→ ABOUT THIS EXERCISE
Your reply should consist of one number: how many lines below contain "label".

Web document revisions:
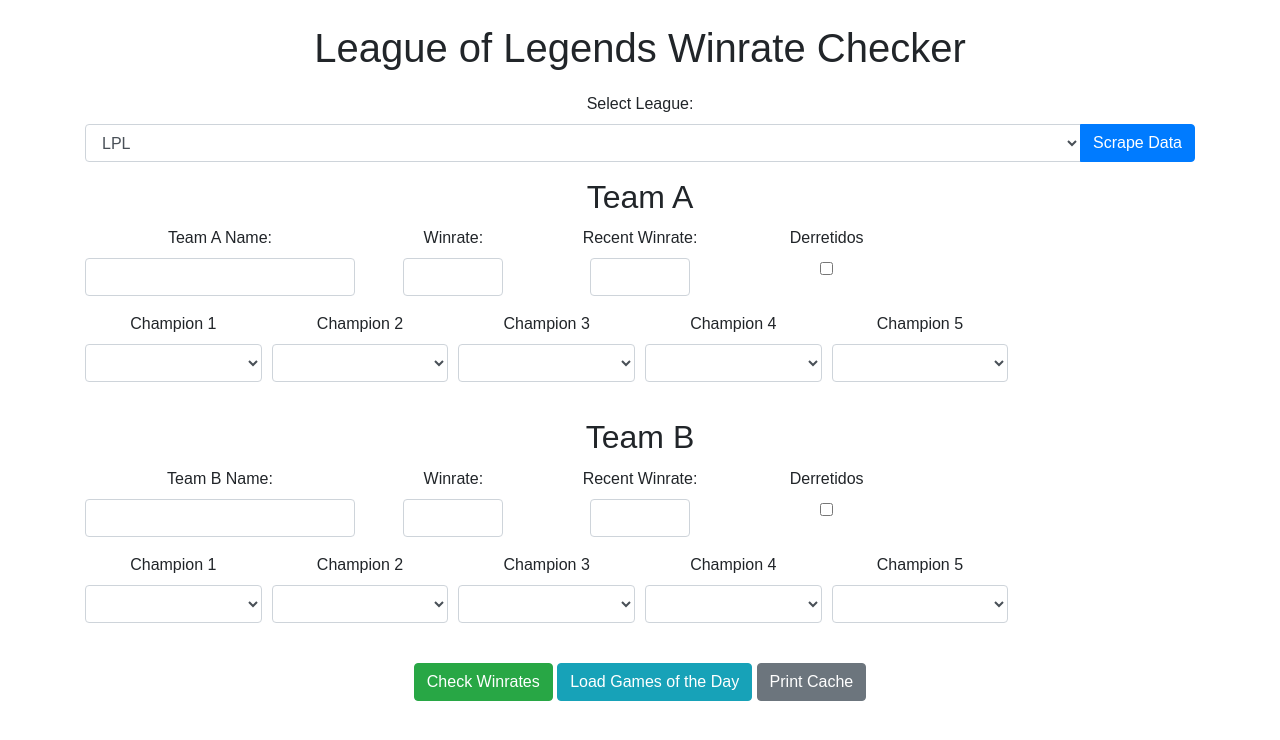
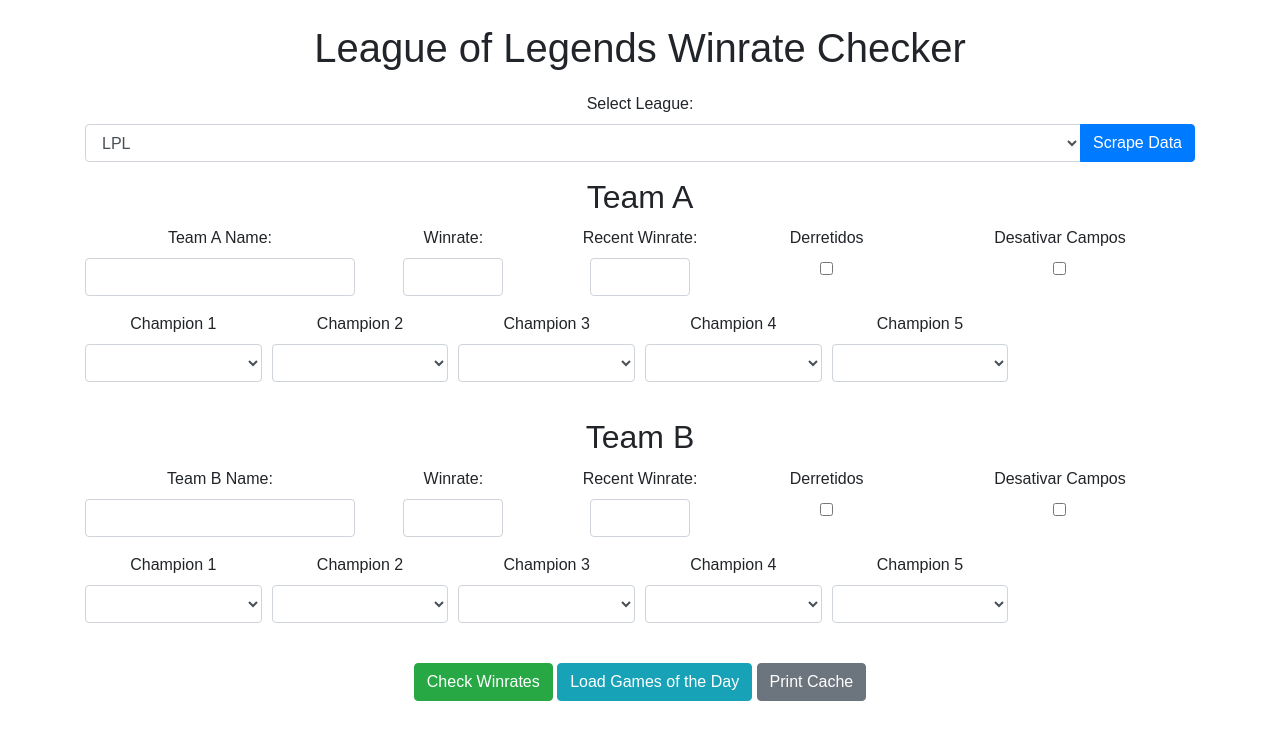
Before and after one commit to pinguim16/calculadora_lol, a website: page public/index.html in a window 1280 px wide. Drawn offline with nearby package versions, Linux system fonts and the light colour scheme; no server answers.

Commit message:
Botão de desativar ok

```diff
--- a/public/index.html
+++ b/public/index.html
@@ -30,8 +30,6 @@
                     <option value="LEC">LEC</option>
                     <option value="LIT">LIT</option>
                     <option value="LIT">CBLOL</option>
-
-
                 </select>
                 <div class="input-group-append">
                     <button class="btn btn-primary" onclick="scrapeData()">Scrape Data</button>
@@ -57,6 +55,10 @@
                 <div class="form-group col-md-2">
                     <label for="team-a-derretidos" data-toggle="tooltip" title="Usar em MD5">Derretidos</label>
                     <input type="checkbox" id="team-a-derretidos" name="team-a-derretidos">
+                </div>
+                <div class="form-group col-md-3">
+                    <label for="team-a-disable-fields" data-toggle="tooltip" title="Desativar campos">Desativar Campos</label>
+                    <input type="checkbox" id="team-a-disable-fields" name="team-a-disable-fields" onchange="toggleTeamFields('team-a')">
                 </div>
             </div>
             <div class="form-row">
@@ -101,6 +103,10 @@
                 <div class="form-group col-md-2">
                     <label for="team-b-derretidos" data-toggle="tooltip" title="Usar em MD5">Derretidos</label>
                     <input type="checkbox" id="team-b-derretidos" name="team-b-derretidos">
+                </div>
+                <div class="form-group col-md-3">
+                    <label for="team-b-disable-fields" data-toggle="tooltip" title="Desativar campos">Desativar Campos</label>
+                    <input type="checkbox" id="team-b-disable-fields" name="team-b-disable-fields" onchange="toggleTeamFields('team-b')">
                 </div>
             </div>
             <div class="form-row">
--- a/public/script.js
+++ b/public/script.js
@@ -542,7 +542,20 @@
     }
 }
 
-// Carregar jogadores ao carregar a página, mas sem exibir
+function toggleTeamFields(team) {
+    const disableFieldsCheckbox = document.getElementById(`${team}-disable-fields`);
+    const isDisabled = disableFieldsCheckbox.checked;
+
+    const teamNameInput = document.getElementById(`${team}-name`);
+    const teamWinrateInput = document.getElementById(`${team}-winrate`);
+    const teamRecentWinrateInput = document.getElementById(`${team}-recent-winrate`);
+
+    teamNameInput.disabled = isDisabled;
+    teamWinrateInput.disabled = isDisabled;
+    teamRecentWinrateInput.disabled = isDisabled;
+}
+
+// Adicione a chamada dessa função em window.onload para garantir que os campos estejam no estado correto quando a página carregar
 window.onload = async () => {
     const leagueSelect = document.getElementById('league-select');
     leagueSelect.onchange = async () => {
@@ -551,4 +564,8 @@
     };
     await loadChampions(leagueSelect.value);
     await loadPlayers();
+
+    // Inicializar os campos desativados se os checkboxes estiverem marcados
+    toggleTeamFields('team-a');
+    toggleTeamFields('team-b');
 };
```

→ RESULT OF THIS TASK
4